Contributors to Post-injury Mental Health in Urban Black Men with Serious Injuries
A life course view
JAMA Surgery – published online June 5, 2019
Factors over the life course affect the mental health of urban black men with serious injuries. Childhood adversity, pre-injury physical and mental health conditions, and intentional injury (violence) are risk factors for post-injury depression and posttraumatic stress. Clinicians should expand assessment beyond the acute injury event to identify those patients at risk for poor mental health outcomes.
Although injury is a short-term event, it can lead to long-term mental health problems, with up to 50% of patients experiencing post-injury depression and posttraumatic stress disorder (PTSD). Injured black men are particularly vulnerable because they have high exposure to stressors, are more likely to be injured than white men, and are more likely to have undiagnosed psychological consequences than white men. Sending these men back to the community with unrecognized mental health problems contributes to suboptimal recovery, and can lead to repeated injuries, self-medication for symptoms, or interactions with the criminal justice system.
Urban black men from disadvantaged neighborhoods are exposed to racism, poverty, and other traumas throughout their lives, which may contribute to the severity of mental health conditions after injury. In this study, the authors use statistical modeling to understand the factors from childhood and adulthood that contribute to depression and PTSD severity in black men with serious injuries.
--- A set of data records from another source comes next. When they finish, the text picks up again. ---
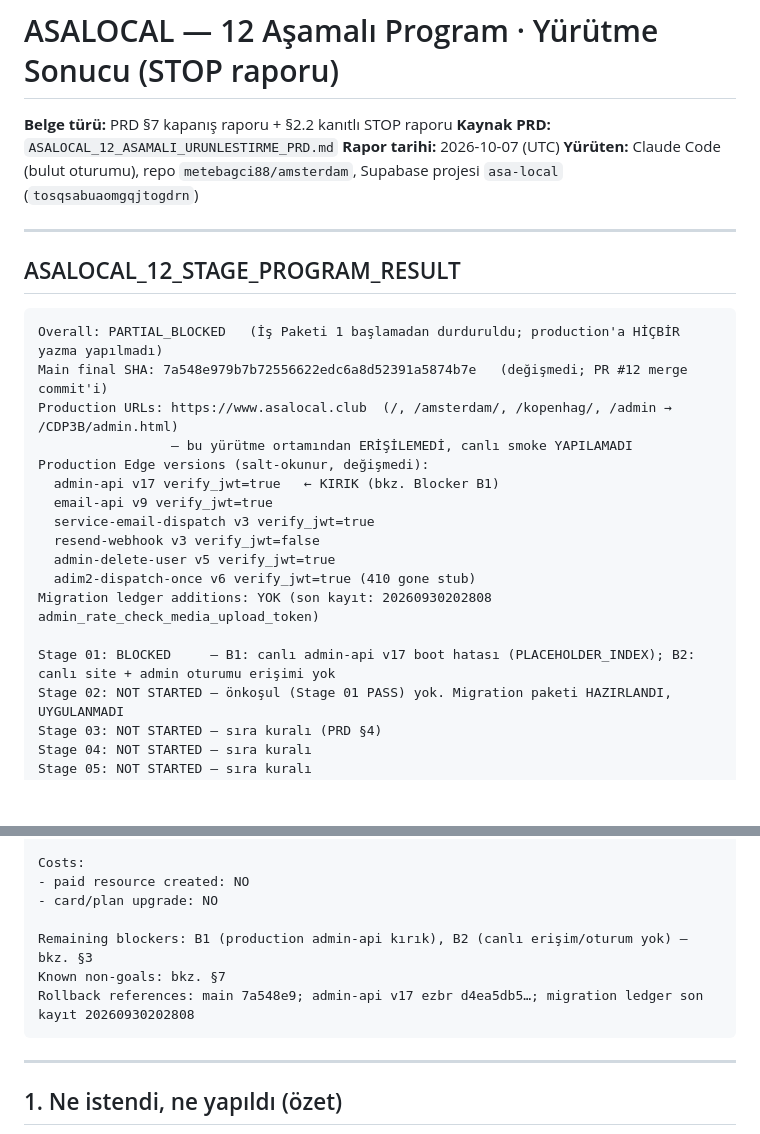
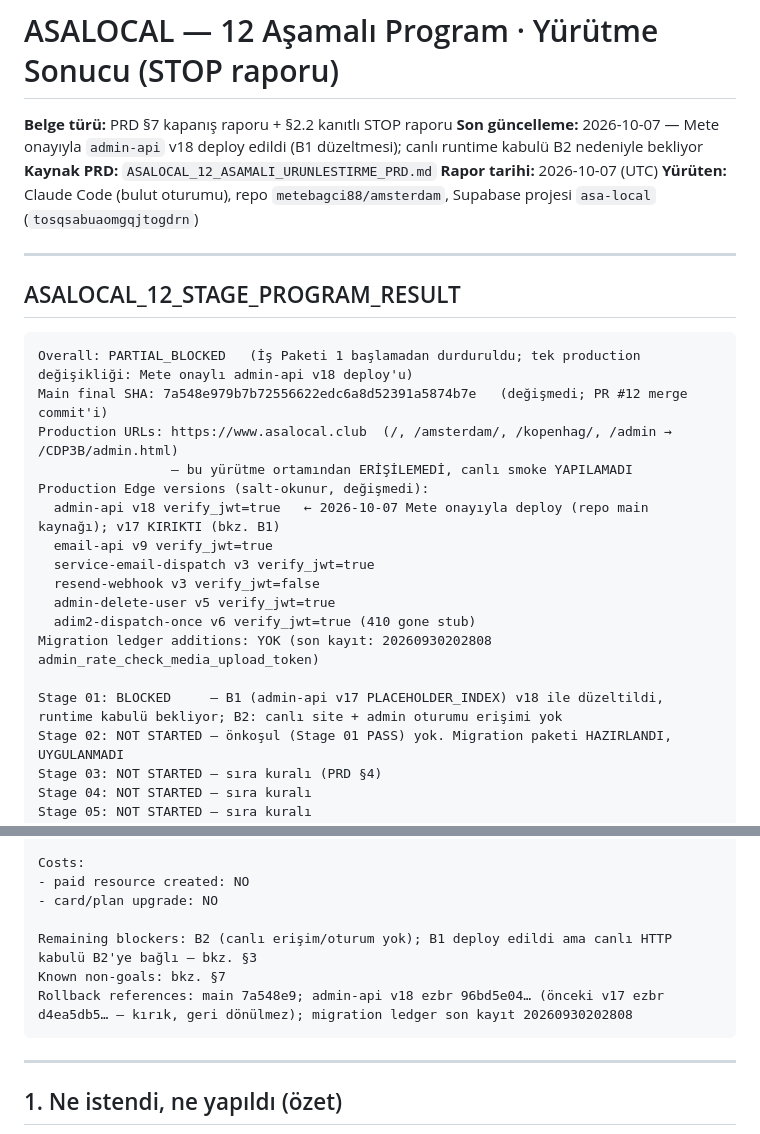
Before and after one commit to metebagci88/amsterdam, a Markdown page: ASALOCAL_12_STAGE_PROGRAM_RESULT.md, 2 parts joined by grey strips. Rendered like a GitHub page; blank space fills up the shorter version.

Commit message:
Report: admin-api v18 deployed with owner approval (B1 fix), runtime acceptance pending
Co-Authored-By: Claude Opus 5.5 <noreply@anthropic.com>
Claude-Session: https://claude.ai/code/session_011v8a7nmeUvN3vbRW86PJc5

````diff
--- a/ASALOCAL_12_STAGE_PROGRAM_RESULT.md
+++ b/ASALOCAL_12_STAGE_PROGRAM_RESULT.md
@@ -1,6 +1,7 @@
 # ASALOCAL — 12 Aşamalı Program · Yürütme Sonucu (STOP raporu)
 
 **Belge türü:** PRD §7 kapanış raporu + §2.2 kanıtlı STOP raporu
+**Son güncelleme:** 2026-10-07 — Mete onayıyla `admin-api` v18 deploy edildi (B1 düzeltmesi); canlı runtime kabulü B2 nedeniyle bekliyor
 **Kaynak PRD:** `ASALOCAL_12_ASAMALI_URUNLESTIRME_PRD.md`
 **Rapor tarihi:** 2026-10-07 (UTC)
 **Yürüten:** Claude Code (bulut oturumu), repo `metebagci88/amsterdam`, Supabase projesi `asa-local` (`tosqsabuaomgqjtogdrn`)
@@ -10,12 +11,12 @@
 ## ASALOCAL_12_STAGE_PROGRAM_RESULT
 
 ```text
-Overall: PARTIAL_BLOCKED   (İş Paketi 1 başlamadan durduruldu; production'a HİÇBİR yazma yapılmadı)
+Overall: PARTIAL_BLOCKED   (İş Paketi 1 başlamadan durduruldu; tek production değişikliği: Mete onaylı admin-api v18 deploy'u)
 Main final SHA: 7a548e979b7b72556622edc6a8d52391a5874b7e   (değişmedi; PR #12 merge commit'i)
 Production URLs: https://www.asalocal.club  (/, /amsterdam/, /kopenhag/, /admin → /CDP3B/admin.html)
                  — bu yürütme ortamından ERİŞİLEMEDİ, canlı smoke YAPILAMADI
 Production Edge versions (salt-okunur, değişmedi):
-  admin-api v17 verify_jwt=true   ← KIRIK (bkz. Blocker B1)
+  admin-api v18 verify_jwt=true   ← 2026-10-07 Mete onayıyla deploy (repo main kaynağı); v17 KIRIKTI (bkz. B1)
   email-api v9 verify_jwt=true
   service-email-dispatch v3 verify_jwt=true
   resend-webhook v3 verify_jwt=false
@@ -23,7 +24,7 @@ Production Edge versions (salt-okunur, değişmedi):
   adim2-dispatch-once v6 verify_jwt=true (410 gone stub)
 Migration ledger additions: YOK (son kayıt: 20260930202808 admin_rate_check_media_upload_token)
 
-Stage 01: BLOCKED     — B1: canlı admin-api v17 boot hatası (PLACEHOLDER_INDEX); B2: canlı site + admin oturumu erişimi yok
+Stage 01: BLOCKED     — B1 (admin-api v17 PLACEHOLDER_INDEX) v18 ile düzeltildi, runtime kabulü bekliyor; B2: canlı site + admin oturumu erişimi yok
 Stage 02: NOT STARTED — önkoşul (Stage 01 PASS) yok. Migration paketi HAZIRLANDI, UYGULANMADI
 Stage 03: NOT STARTED — sıra kuralı (PRD §4)
 Stage 04: NOT STARTED — sıra kuralı
@@ -55,9 +56,9 @@ Costs:
 - paid resource created: NO
 - card/plan upgrade: NO
 
-Remaining blockers: B1 (production admin-api kırık), B2 (canlı erişim/oturum yok) — bkz. §3
+Remaining blockers: B2 (canlı erişim/oturum yok); B1 deploy edildi ama canlı HTTP kabulü B2'ye bağlı — bkz. §3
 Known non-goals: bkz. §7
-Rollback references: main 7a548e9; admin-api v17 ezbr d4ea5db5…; migration ledger son kayıt 20260930202808
+Rollback references: main 7a548e9; admin-api v18 ezbr 96bd5e04… (önceki v17 ezbr d4ea5db5… — kırık, geri dönülmez); migration ledger son kayıt 20260930202808
 ```
 
 ---
````
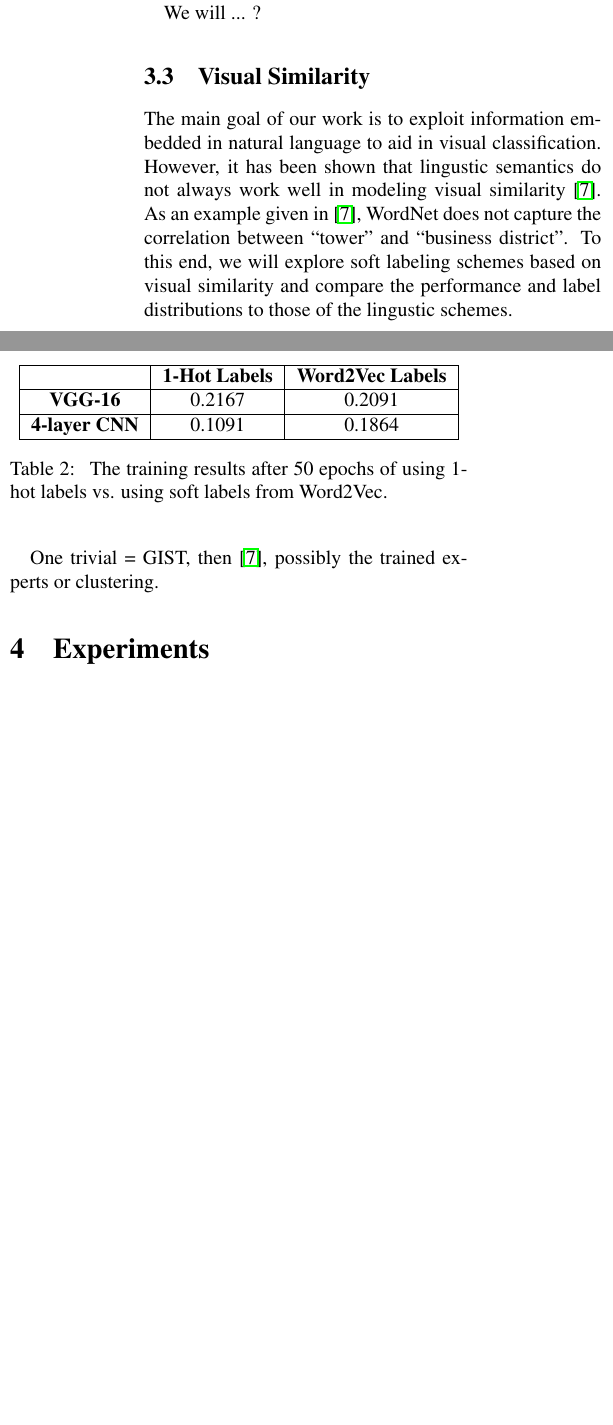
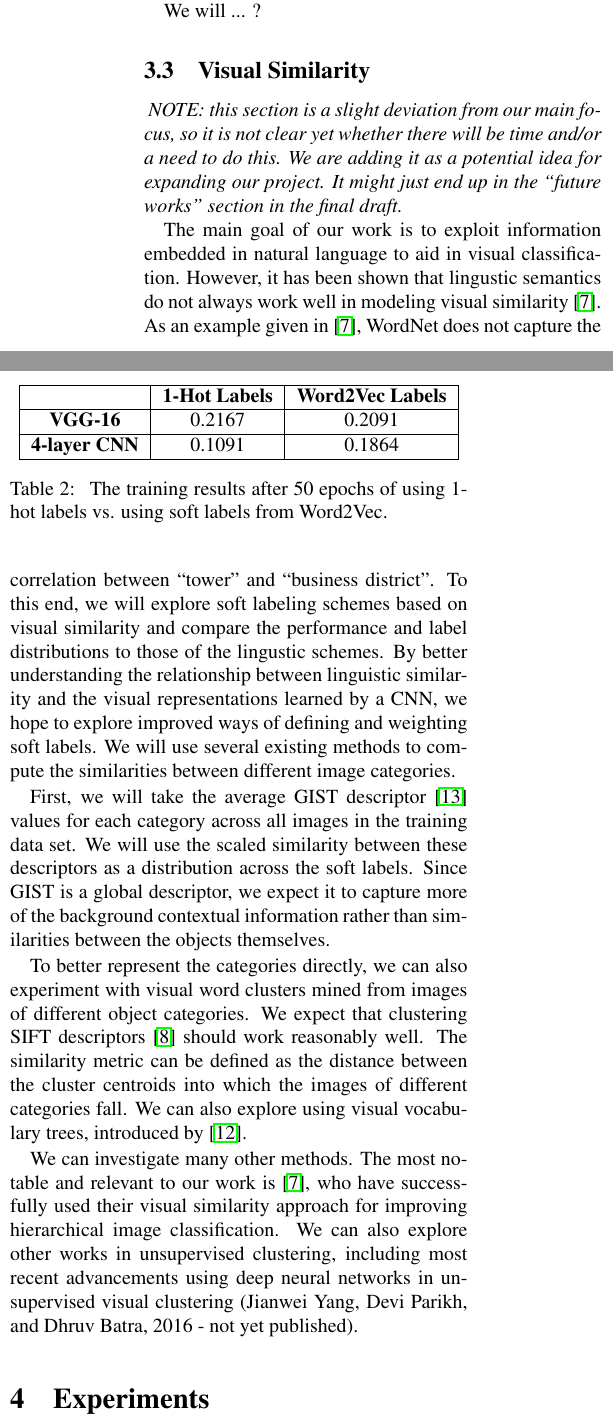
Before and after one commit to ebanner/cs381v_project, a LaTeX paper (report/report.tex, which reads report/sections/methods.tex): two parts of the columns of page 3 of 4, joined at a grey line, cut so that both start at the same text, the shorter picture padded with empty space. Compiled offline with pdfLaTeX.

Commit message:
Updated methods: visual similarity.

```diff
--- a/report/sections/methods.tex
+++ b/report/sections/methods.tex
@@ -83,6 +83,14 @@ We will ... ?
 
 \subsection{Visual Similarity}
 
+% TODO: remove (this is a note for Kristen)
+\emph{
+  NOTE: this section is a slight deviation from our main focus, so it is not
+  clear yet whether there will be time and/or a need to do this. We are adding
+  it as a potential idea for expanding our project. It might just end up in the
+  ``future works'' section in the final draft.
+}
+
 The main goal of our work is to exploit information embedded in natural
 language to aid in visual classification.
 However, it has been shown that lingustic semantics do not always work well in
@@ -92,6 +100,35 @@ modeling visual similarity \cite{li2010building}. As an example given in
 To this end, we will explore soft labeling schemes based on visual similarity
 and compare the performance and label distributions to those of the lingustic
 schemes.
+By better understanding the relationship between linguistic similarity and the
+visual representations learned by a CNN, we hope to explore improved ways of
+defining and weighting soft labels.
+We will use several existing methods to compute the similarities between
+different image categories.
 
-One trivial = GIST, then \cite{li2010building}, possibly the trained experts
-or clustering.
+First, we will take the average GIST descriptor \cite{oliva2001modeling} values
+for each category across all images in the training data set. We will use the
+scaled similarity between these descriptors as a distribution across the soft
+labels.
+Since GIST is a global descriptor, we expect it to capture more of the
+background contextual information rather than similarities between the objects
+themselves.
+
+To better represent the categories directly, we can also experiment with
+visual word clusters mined from images of different object categories.
+We expect that clustering SIFT descriptors \cite{lowe1999object} should work
+reasonably well.
+The similarity metric can be defined as the distance between the cluster
+centroids into which the images of different categories fall.
+We can also explore using visual vocabulary trees, introduced by
+\cite{nister2006scalable}.
+
+We can investigate many other methods. The most notable and relevant to our
+work is \cite{li2010building}, who have successfully used their visual
+similarity approach for improving hierarchical image classification.
+We can also explore other works in unsupervised clustering, including most
+recent advancements using deep neural networks in unsupervised visual
+clustering
+(Jianwei Yang, Devi Parikh, and Dhruv Batra, 2016 - not yet published).
+
+% Possibly the trained experts thing?
```
Also changed, not shown: report/report.bib (+38 -0 lines).
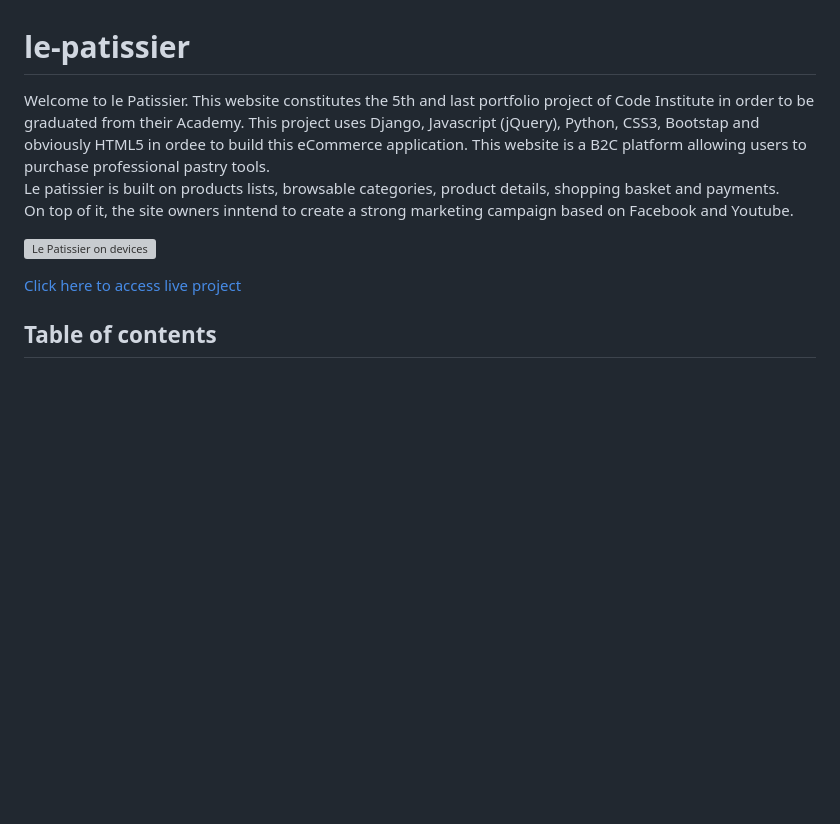
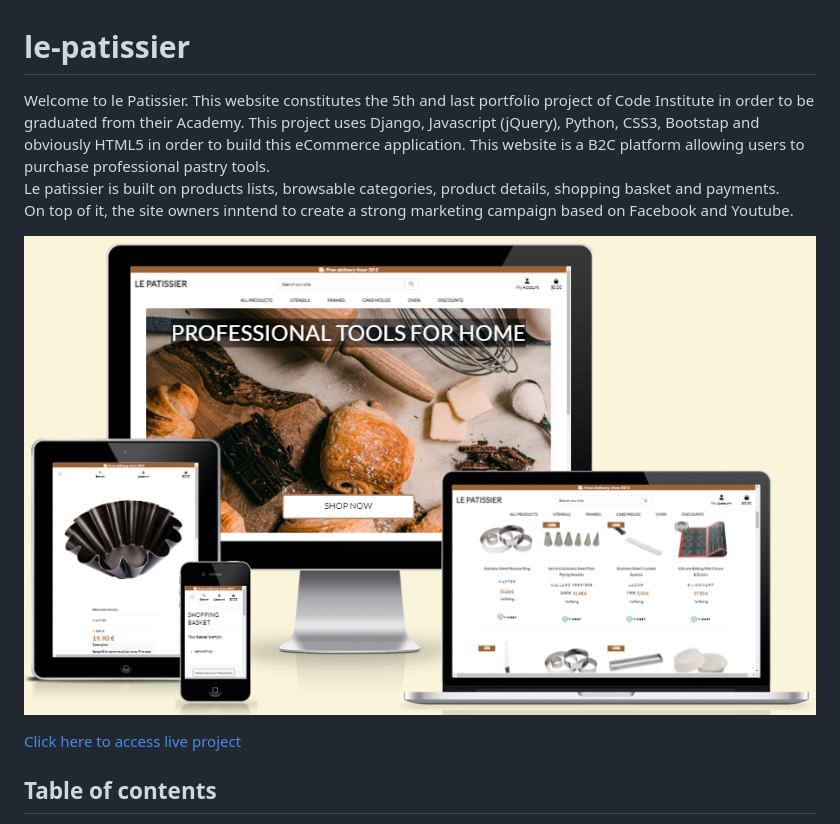
Before and after one commit to LudovicLeGuen/le_patissier, a Markdown page: README.md, the part around the change printed below. GitHub-like rendering; pictures changed too: documentation/features/amiresponsive.PNG (added); blank space fills up the shorter version; grey boxes are pictures that could not be loaded.

```diff
--- a/README.md
+++ b/README.md
@@ -1,11 +1,11 @@
 # le-patissier
 
-Welcome to le Patissier. This website constitutes the 5th and last portfolio project of Code Institute in order to be graduated from their Academy. This project uses Django, Javascript (jQuery), Python, CSS3, Bootstap and obviously HTML5 in ordee to build this eCommerce application.
+Welcome to le Patissier. This website constitutes the 5th and last portfolio project of Code Institute in order to be graduated from their Academy. This project uses Django, Javascript (jQuery), Python, CSS3, Bootstap and obviously HTML5 in order to build this eCommerce application.
 This website is a B2C platform allowing users to purchase professional pastry tools. <br>
 Le patissier is built on products lists, browsable categories, product details, shopping basket and payments. <br>
 On top of it, the site owners inntend to create a strong marketing campaign based on Facebook and Youtube.
 
-![Le Patissier on devices](assets/readme-files/wheel-of-fortune.PNG)
+![Le Patissier on devices](documentation/features/amiresponsive.PNG)
 
 [Click here to access live project](https://le-patissier-b2d63743796c.herokuapp.com/)
 ## Table of contents
```
Also changed, not shown: other parts of README.md (+28 -23 lines).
The final sample included 500 black men, over half (55.5%) of whom had intentional injuries due to interpersonal violence. Almost half (45%) met diagnostic criteria for either depression or PTSD three months post-injury: 65 (13%) were positive for depression, 51 (10.2%) were positive for PTSD, and 111 (22.2%) were positive for both outcomes.
The flow chart below shows the risk and protective factors across the life trajectory that influence depression severity post-injury. Childhood adversity was associated with acute psychological reactions to injury (e.g., immediate emotional reactions, physical reactions, and subjective appraisal of life threat). A history of prior mental health challenges influenced poor pre-injury health, while psychological/emotional health and resources (e.g., self-efficacy and hope) protected against poor pre-injury health. In turn, acute psychological reactions to injury, poor pre-injury health, and intentional injury, were each associated with depression severity. The model for PTSD symptom severity showed similar results.
The intersection of prior trauma and adversity, exposure to challenging disadvantage, and poor pre-injury health should not be overlooked in acute injury care. These findings support the importance of trauma-informed care for injury patients, especially black men, who as a group have disproportionately high rates of childhood adversity.
The current findings have clinical importance since, in a national survey of trauma centers, only 7% of centers incorporated routine screening for PTSD symptoms. Because symptoms develop after hospital discharge, further development and use of screening tools designed to assess post-injury mental health problems is warranted. Collaborative services that integrate trauma and mental health care and cross phases of care (from acute to community care) are also needed. The findings of this study identify characteristics and exposures of injured black men at higher risk for poor mental health outcomes, factors that can be obtained from a focused history and that can help target services to those with highest need.
The study used a prospective, cohort design in which men were enrolled during acute hospitalization at an urban, level 1 trauma center in Philadelphia, and followed up with three months post-discharge. Men with injuries who were hospitalized, self-identified as black, were 18 years or older, and resided in the Philadelphia region were eligible. Those experiencing a cognitive dysfunction or psychotic disorder, hospitalized because of attempted suicide, or receiving treatment for depression or PTSD were excluded. The data were collected from January 2013 to October 2017.
Recruitment, written informed consent, and baseline interviews were conducted in the hospital when the participant was medically stable. Demographic and injury-associated information were obtained via self-report and from the medical record, while self-reports of acute stress responses and risk and protective factors were collected during interviews. Interviews to assess PTSD and depressive symptoms were conducted three months after hospital discharge, primarily in the participant’s home.
Therese S. Richmond, PhD, FAAN, CRNP is the Andrea B. Laporte Professor of Nursing and the Associate Dean for Research & Innovation at the University of Pennsylvania’s School of Nursing. Dr. Richmond’s research focuses on improving recovery from serious injury by addressing the interaction between physical injury and its psychological repercussions, particularly in vulnerable populations. Two decades ago she co-founded what is now the Penn Injury Science Center, an interdisciplinary center that conducts research and translates scientific discoveries into practice and policy with the greatest potential to prevent injury and violence and improve outcomes.
Her co-authors are Douglas J. Wiebe, PhD, Patrick M. Reilly, MD, and Justine Shults, PhD, all of the University of Pennsylvania; John Rich, MD, MPH, of Drexel University; and Nancy Kassam-Adams, PhD, of the Children’s Hospital of Philadelphia. This research was supported by the National Institute of Nursing Research of the National Institutes of Health (grant R01NR013503).